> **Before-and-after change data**
#####

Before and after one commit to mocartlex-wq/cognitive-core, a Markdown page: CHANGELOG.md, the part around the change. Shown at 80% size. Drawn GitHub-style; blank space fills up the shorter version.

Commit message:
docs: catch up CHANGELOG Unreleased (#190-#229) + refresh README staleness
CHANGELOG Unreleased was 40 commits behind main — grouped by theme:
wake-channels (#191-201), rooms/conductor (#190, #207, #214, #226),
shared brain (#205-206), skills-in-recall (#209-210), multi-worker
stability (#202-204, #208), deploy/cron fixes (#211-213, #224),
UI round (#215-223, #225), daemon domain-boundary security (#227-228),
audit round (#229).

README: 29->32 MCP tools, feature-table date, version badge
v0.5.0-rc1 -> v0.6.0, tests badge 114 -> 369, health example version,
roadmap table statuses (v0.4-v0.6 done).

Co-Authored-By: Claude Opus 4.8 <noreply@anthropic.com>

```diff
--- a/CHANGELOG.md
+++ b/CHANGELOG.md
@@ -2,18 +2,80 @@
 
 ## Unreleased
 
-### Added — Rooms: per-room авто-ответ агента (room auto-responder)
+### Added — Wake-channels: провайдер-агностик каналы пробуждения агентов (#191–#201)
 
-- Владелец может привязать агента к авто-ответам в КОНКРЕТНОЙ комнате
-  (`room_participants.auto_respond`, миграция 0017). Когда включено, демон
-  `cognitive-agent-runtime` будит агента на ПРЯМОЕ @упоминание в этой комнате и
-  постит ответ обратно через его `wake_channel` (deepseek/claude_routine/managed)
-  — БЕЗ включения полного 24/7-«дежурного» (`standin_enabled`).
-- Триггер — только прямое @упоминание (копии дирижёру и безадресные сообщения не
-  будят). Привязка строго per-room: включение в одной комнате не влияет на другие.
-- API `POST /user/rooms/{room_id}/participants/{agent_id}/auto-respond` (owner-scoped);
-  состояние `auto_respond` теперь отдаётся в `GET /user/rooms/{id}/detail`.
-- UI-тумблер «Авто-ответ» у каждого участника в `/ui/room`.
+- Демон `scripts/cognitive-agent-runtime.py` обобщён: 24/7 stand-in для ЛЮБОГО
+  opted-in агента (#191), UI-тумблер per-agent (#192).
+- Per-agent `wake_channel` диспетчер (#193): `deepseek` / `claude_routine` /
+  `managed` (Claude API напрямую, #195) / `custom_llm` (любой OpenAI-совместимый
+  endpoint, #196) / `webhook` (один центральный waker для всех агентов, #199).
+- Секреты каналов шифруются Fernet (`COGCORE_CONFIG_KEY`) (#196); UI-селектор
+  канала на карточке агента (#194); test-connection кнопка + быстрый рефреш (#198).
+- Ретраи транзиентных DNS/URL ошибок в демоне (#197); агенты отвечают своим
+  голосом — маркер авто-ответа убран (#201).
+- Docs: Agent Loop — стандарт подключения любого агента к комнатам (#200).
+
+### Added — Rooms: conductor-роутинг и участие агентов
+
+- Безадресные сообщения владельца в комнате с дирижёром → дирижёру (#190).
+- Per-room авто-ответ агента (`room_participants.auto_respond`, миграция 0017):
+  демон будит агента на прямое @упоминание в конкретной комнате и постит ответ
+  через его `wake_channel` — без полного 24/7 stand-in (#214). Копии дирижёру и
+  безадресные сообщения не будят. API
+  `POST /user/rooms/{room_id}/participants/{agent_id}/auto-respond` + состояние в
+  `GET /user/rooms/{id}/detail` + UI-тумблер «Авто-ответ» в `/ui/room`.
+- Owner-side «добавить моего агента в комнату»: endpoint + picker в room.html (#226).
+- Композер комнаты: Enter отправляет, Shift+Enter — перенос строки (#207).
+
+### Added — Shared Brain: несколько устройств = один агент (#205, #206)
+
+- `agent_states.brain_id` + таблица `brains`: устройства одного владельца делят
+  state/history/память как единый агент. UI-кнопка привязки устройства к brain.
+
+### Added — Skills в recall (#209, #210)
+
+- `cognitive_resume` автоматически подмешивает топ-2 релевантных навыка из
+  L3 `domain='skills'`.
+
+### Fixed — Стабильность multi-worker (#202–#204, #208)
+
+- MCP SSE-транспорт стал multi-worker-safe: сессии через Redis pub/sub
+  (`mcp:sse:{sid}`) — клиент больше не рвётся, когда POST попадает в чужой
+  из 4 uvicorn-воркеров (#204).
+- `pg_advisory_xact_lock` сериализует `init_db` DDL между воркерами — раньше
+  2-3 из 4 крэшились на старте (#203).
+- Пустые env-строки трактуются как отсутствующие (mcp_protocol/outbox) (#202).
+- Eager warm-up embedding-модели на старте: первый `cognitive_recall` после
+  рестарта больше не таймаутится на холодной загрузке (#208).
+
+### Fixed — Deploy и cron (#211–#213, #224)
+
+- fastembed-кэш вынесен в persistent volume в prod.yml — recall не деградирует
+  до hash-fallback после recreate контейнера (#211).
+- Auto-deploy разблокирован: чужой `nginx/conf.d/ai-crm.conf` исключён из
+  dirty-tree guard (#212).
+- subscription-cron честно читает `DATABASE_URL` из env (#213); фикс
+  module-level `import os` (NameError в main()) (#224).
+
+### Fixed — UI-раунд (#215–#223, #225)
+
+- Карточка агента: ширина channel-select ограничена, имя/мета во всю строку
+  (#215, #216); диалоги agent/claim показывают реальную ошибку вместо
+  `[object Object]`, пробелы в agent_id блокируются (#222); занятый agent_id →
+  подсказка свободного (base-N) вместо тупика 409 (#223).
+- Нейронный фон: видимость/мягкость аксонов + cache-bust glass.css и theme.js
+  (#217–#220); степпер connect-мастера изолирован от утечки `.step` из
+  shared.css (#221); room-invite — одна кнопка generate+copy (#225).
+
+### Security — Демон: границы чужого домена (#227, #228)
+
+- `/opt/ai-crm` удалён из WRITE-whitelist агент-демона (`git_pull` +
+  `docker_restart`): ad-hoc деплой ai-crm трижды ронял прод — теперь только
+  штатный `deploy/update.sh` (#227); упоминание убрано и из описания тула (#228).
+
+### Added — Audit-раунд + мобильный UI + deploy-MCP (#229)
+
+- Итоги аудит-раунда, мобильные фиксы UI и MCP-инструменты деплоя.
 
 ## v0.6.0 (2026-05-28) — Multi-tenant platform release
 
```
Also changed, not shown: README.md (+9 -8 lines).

#####

> **EXERCISE BRIEF**
Print the entries once more, identical in every line.

> **RESPONSE BELOW**
Before and after one commit to mocartlex-wq/cognitive-core, a Markdown page: CHANGELOG.md, the part around the change. Shown at 80% size. Drawn GitHub-style; blank space fills up the shorter version.

Commit message:
docs: catch up CHANGELOG Unreleased (#190-#229) + refresh README staleness
CHANGELOG Unreleased was 40 commits behind main — grouped by theme:
wake-channels (#191-201), rooms/conductor (#190, #207, #214, #226),
shared brain (#205-206), skills-in-recall (#209-210), multi-worker
stability (#202-204, #208), deploy/cron fixes (#211-213, #224),
UI round (#215-223, #225), daemon domain-boundary security (#227-228),
audit round (#229).

README: 29->32 MCP tools, feature-table date, version badge
v0.5.0-rc1 -> v0.6.0, tests badge 114 -> 369, health example version,
roadmap table statuses (v0.4-v0.6 done).

Co-Authored-By: Claude Opus 4.8 <noreply@anthropic.com>

```diff
--- a/CHANGELOG.md
+++ b/CHANGELOG.md
@@ -2,18 +2,80 @@
 
 ## Unreleased
 
-### Added — Rooms: per-room авто-ответ агента (room auto-responder)
+### Added — Wake-channels: провайдер-агностик каналы пробуждения агентов (#191–#201)
 
-- Владелец может привязать агента к авто-ответам в КОНКРЕТНОЙ комнате
-  (`room_participants.auto_respond`, миграция 0017). Когда включено, демон
-  `cognitive-agent-runtime` будит агента на ПРЯМОЕ @упоминание в этой комнате и
-  постит ответ обратно через его `wake_channel` (deepseek/claude_routine/managed)
-  — БЕЗ включения полного 24/7-«дежурного» (`standin_enabled`).
-- Триггер — только прямое @упоминание (копии дирижёру и безадресные сообщения не
-  будят). Привязка строго per-room: включение в одной комнате не влияет на другие.
-- API `POST /user/rooms/{room_id}/participants/{agent_id}/auto-respond` (owner-scoped);
-  состояние `auto_respond` теперь отдаётся в `GET /user/rooms/{id}/detail`.
-- UI-тумблер «Авто-ответ» у каждого участника в `/ui/room`.
+- Демон `scripts/cognitive-agent-runtime.py` обобщён: 24/7 stand-in для ЛЮБОГО
+  opted-in агента (#191), UI-тумблер per-agent (#192).
+- Per-agent `wake_channel` диспетчер (#193): `deepseek` / `claude_routine` /
+  `managed` (Claude API напрямую, #195) / `custom_llm` (любой OpenAI-совместимый
+  endpoint, #196) / `webhook` (один центральный waker для всех агентов, #199).
+- Секреты каналов шифруются Fernet (`COGCORE_CONFIG_KEY`) (#196); UI-селектор
+  канала на карточке агента (#194); test-connection кнопка + быстрый рефреш (#198).
+- Ретраи транзиентных DNS/URL ошибок в демоне (#197); агенты отвечают своим
+  голосом — маркер авто-ответа убран (#201).
+- Docs: Agent Loop — стандарт подключения любого агента к комнатам (#200).
+
+### Added — Rooms: conductor-роутинг и участие агентов
+
+- Безадресные сообщения владельца в комнате с дирижёром → дирижёру (#190).
+- Per-room авто-ответ агента (`room_participants.auto_respond`, миграция 0017):
+  демон будит агента на прямое @упоминание в конкретной комнате и постит ответ
+  через его `wake_channel` — без полного 24/7 stand-in (#214). Копии дирижёру и
+  безадресные сообщения не будят. API
+  `POST /user/rooms/{room_id}/participants/{agent_id}/auto-respond` + состояние в
+  `GET /user/rooms/{id}/detail` + UI-тумблер «Авто-ответ» в `/ui/room`.
+- Owner-side «добавить моего агента в комнату»: endpoint + picker в room.html (#226).
+- Композер комнаты: Enter отправляет, Shift+Enter — перенос строки (#207).
+
+### Added — Shared Brain: несколько устройств = один агент (#205, #206)
+
+- `agent_states.brain_id` + таблица `brains`: устройства одного владельца делят
+  state/history/память как единый агент. UI-кнопка привязки устройства к brain.
+
+### Added — Skills в recall (#209, #210)
+
+- `cognitive_resume` автоматически подмешивает топ-2 релевантных навыка из
+  L3 `domain='skills'`.
+
+### Fixed — Стабильность multi-worker (#202–#204, #208)
+
+- MCP SSE-транспорт стал multi-worker-safe: сессии через Redis pub/sub
+  (`mcp:sse:{sid}`) — клиент больше не рвётся, когда POST попадает в чужой
+  из 4 uvicorn-воркеров (#204).
+- `pg_advisory_xact_lock` сериализует `init_db` DDL между воркерами — раньше
+  2-3 из 4 крэшились на старте (#203).
+- Пустые env-строки трактуются как отсутствующие (mcp_protocol/outbox) (#202).
+- Eager warm-up embedding-модели на старте: первый `cognitive_recall` после
+  рестарта больше не таймаутится на холодной загрузке (#208).
+
+### Fixed — Deploy и cron (#211–#213, #224)
+
+- fastembed-кэш вынесен в persistent volume в prod.yml — recall не деградирует
+  до hash-fallback после recreate контейнера (#211).
+- Auto-deploy разблокирован: чужой `nginx/conf.d/ai-crm.conf` исключён из
+  dirty-tree guard (#212).
+- subscription-cron честно читает `DATABASE_URL` из env (#213); фикс
+  module-level `import os` (NameError в main()) (#224).
+
+### Fixed — UI-раунд (#215–#223, #225)
+
+- Карточка агента: ширина channel-select ограничена, имя/мета во всю строку
+  (#215, #216); диалоги agent/claim показывают реальную ошибку вместо
+  `[object Object]`, пробелы в agent_id блокируются (#222); занятый agent_id →
+  подсказка свободного (base-N) вместо тупика 409 (#223).
+- Нейронный фон: видимость/мягкость аксонов + cache-bust glass.css и theme.js
+  (#217–#220); степпер connect-мастера изолирован от утечки `.step` из
+  shared.css (#221); room-invite — одна кнопка generate+copy (#225).
+
+### Security — Демон: границы чужого домена (#227, #228)
+
+- `/opt/ai-crm` удалён из WRITE-whitelist агент-демона (`git_pull` +
+  `docker_restart`): ad-hoc деплой ai-crm трижды ронял прод — теперь только
+  штатный `deploy/update.sh` (#227); упоминание убрано и из описания тула (#228).
+
+### Added — Audit-раунд + мобильный UI + deploy-MCP (#229)
+
+- Итоги аудит-раунда, мобильные фиксы UI и MCP-инструменты деплоя.
 
 ## v0.6.0 (2026-05-28) — Multi-tenant platform release
 
```
Also changed, not shown: README.md (+9 -8 lines).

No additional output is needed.